Seed Marketing Regulations

Seed Marketing Regulations

The production of certified seed follows strict protocols and quality standards. Before they are placed on the market, all seeds subject to certification are sampled, analysed, and controlled.

Seed marketing in the EU

Seed and propagating material circulates freely throughout the European Union as long as it complies with EU quality standards. EU seed marketing directives (Directive 2002/55/​EC and Directive 92/33/EEC) and French marketing legislation set out various quality requirements:

  • registration of seed/seedling suppliers and producers
  • labelling and packaging rules
  • name of the plant species
  • variety denomination
  • species and varietal purity
  • special plant health requirements. Regulations governing plant health are part of an entirely different set of national and European legislation, and they are applicable in addition to the above directives.

These requirements are different depending on the plant species, and whether it requires marketing authorisation.

If a plant species and its varieties require marketing authorisation in the EU (registration in a national catalogue), seeds must be qualified as one of the following:

  • “Commercial” seeds for agricultural plants (certain field and grass species), “standard” or “EC” for vegetable species. This is the minimum EU quality standard. For fruit species, the equivalent to the “standard” level of quality is “CAC” (Conformitas Agraria Communitatis)
  • “Certified” seeds, produced in accordance with certification standards. The “certified” level is a stricter set of EU criteria, which can be mandatory or optional depending on the species.

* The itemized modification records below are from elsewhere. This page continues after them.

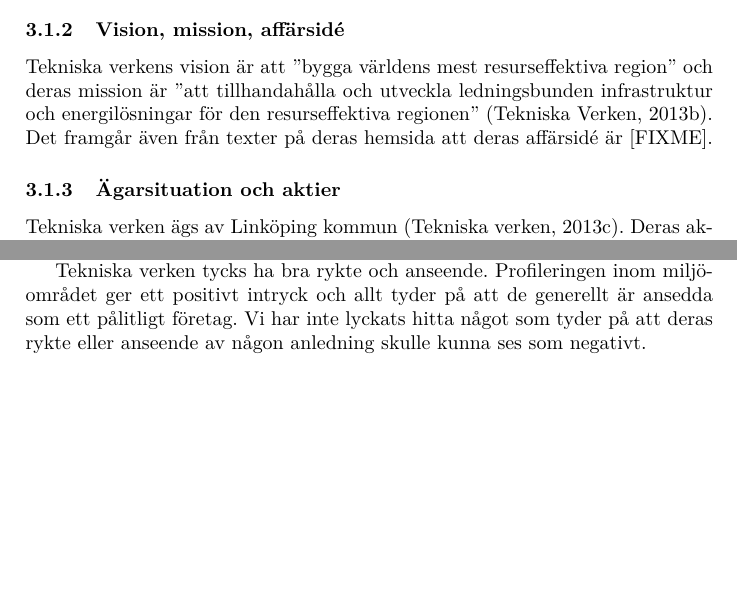
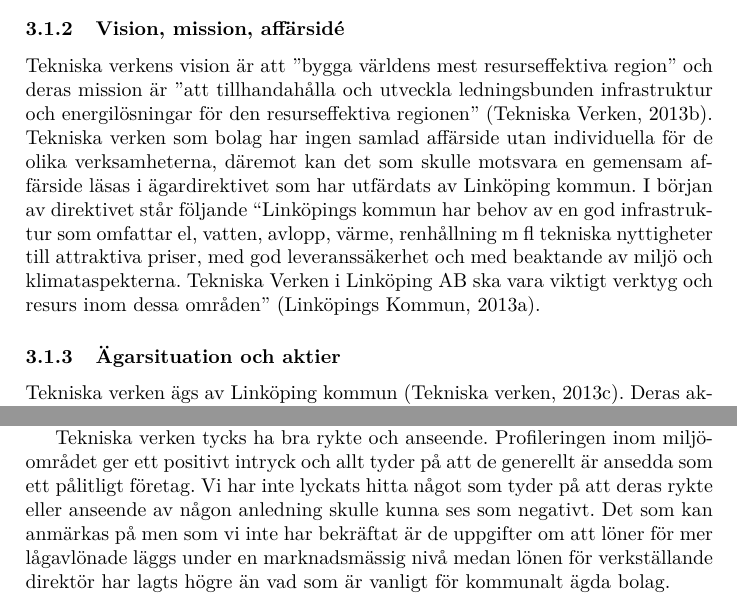
Before and after one commit to noraply/TEAE01, a LaTeX document (rapport/TEAE01_rapport.tex): two parts of pages 4 and 11 of 13 before the commit and two parts of pages 4 and 11 of 14 after it, joined at a grey line, cut so that both start at the same text, the shorter picture padded with empty space. Compiled offline with pdfLaTeX.

Commit message:
skrev på affarside

```diff
--- a/rapport/TEAE01_rapport.tex
+++ b/rapport/TEAE01_rapport.tex
@@ -89,8 +89,8 @@
 Tekniska verkens vision är att ''bygga världens mest resurseffektiva
 region'' och deras mission är ''att tillhandahålla och utveckla
 ledningsbunden infrastruktur och energilösningar för den
-resurseffektiva regionen'' (Tekniska Verken, 2013b). Det framgår även
-från texter på deras hemsida att deras affärsidé är [FIXME].
+resurseffektiva regionen'' (Tekniska Verken, 2013b). Tekniska verken som bolag har
+ingen samlad affärside utan individuella för de olika verksamheterna, däremot kan det som skulle motsvara en gemensam affärside läsas  i ägardirektivet som har utfärdats av Linköping kommun. I början av direktivet står följande ``Linköpings kommun har behov av en god infrastruktur som omfattar el, vatten, avlopp, värme, renhållning m fl tekniska nyttigheter till attraktiva priser, med god leveranssäkerhet och med beaktande av miljö och klimataspekterna. Tekniska Verken i Linköping AB ska vara viktigt verktyg och resurs inom dessa områden'' (Linköpings Kommun, 2013a).
 
 \subsubsection{Ägarsituation och aktier}
 Tekniska verken ägs av Linköping kommun (Tekniska verken, 2013c). Deras
@@ -357,7 +357,7 @@
 Tekniska verken tycks ha bra rykte och anseende. Profileringen inom miljöområdet
 ger ett positivt intryck och allt tyder på att de generellt är ansedda som ett
 pålitligt företag. Vi har inte lyckats hitta något som tyder på att deras rykte
-eller anseende av någon anledning skulle kunna ses som negativt.
+eller anseende av någon anledning skulle kunna ses som negativt. Det som kan anmärkas på men som vi inte har bekräftat är de uppgifter om att löner för mer lågavlönade läggs under en marknadsmässig nivå medan lönen för verkställande direktör har lagts högre än vad som är vanligt för kommunalt ägda bolag.
 
 \newpage
 \section{Referenser}
```
Also changed, not shown: rapport/TEAE01_rapport.tex (11 more changed lines).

If a plant species does not require marketing authorisation, meaning there is no national catalogue for that species in the EU, plant material is marketed using the terms “seed” and “propagating material”.

Seed marketing outside the EU

Seed can only be exported to a country outside the EU if it is in accordance with trade agreements and/or regulations established by the recipient country. The exporter must make the necessary arrangements for the seed lots to be allowed entry into the importing country. The OECD system for varietal certification and seed control is recognised by numerous countries, which request imported seed to be certified according to this system.

In general, seed must be accompanied by an ISTA Orange International Certificate (OIC) which details the seeds’ technological characteristics (germination rates, specific purity levels). The OIC is recognised by the OECD system and recommended by the ISF. It can be required by the importing country’s national regulations and therefore requested at Customs. The exporting party must enquire about which tests must be carried out on the seed lot. He is then responsible for requesting these tests in accordance with the requirements of the recipient country. Only requested test results are detailed on the OIC.

France has implemented a help tool to allow for easier searching of phytosanitary requirements for exporting plants and plant products: EXPADON.

Importing seed in France

To import seed in France, the plant varieties must be registered in the European Catalogue and the seed must be certified according to the OECD system and EU rules and standards. Seed is often accompanied by an OIC.

What is an OIC?

The ISTA OIC is a passport for seeds. It guarantees the quality of a seed lot, following testing by an impartial and competent laboratory. The ISTA OIC is recognised worldwide. It is often required by importing countries during customs clearance. In the case of treated seeds, the treatment product must be approved in France. For a number of species, an import declaration from GNIS must be provided at customs.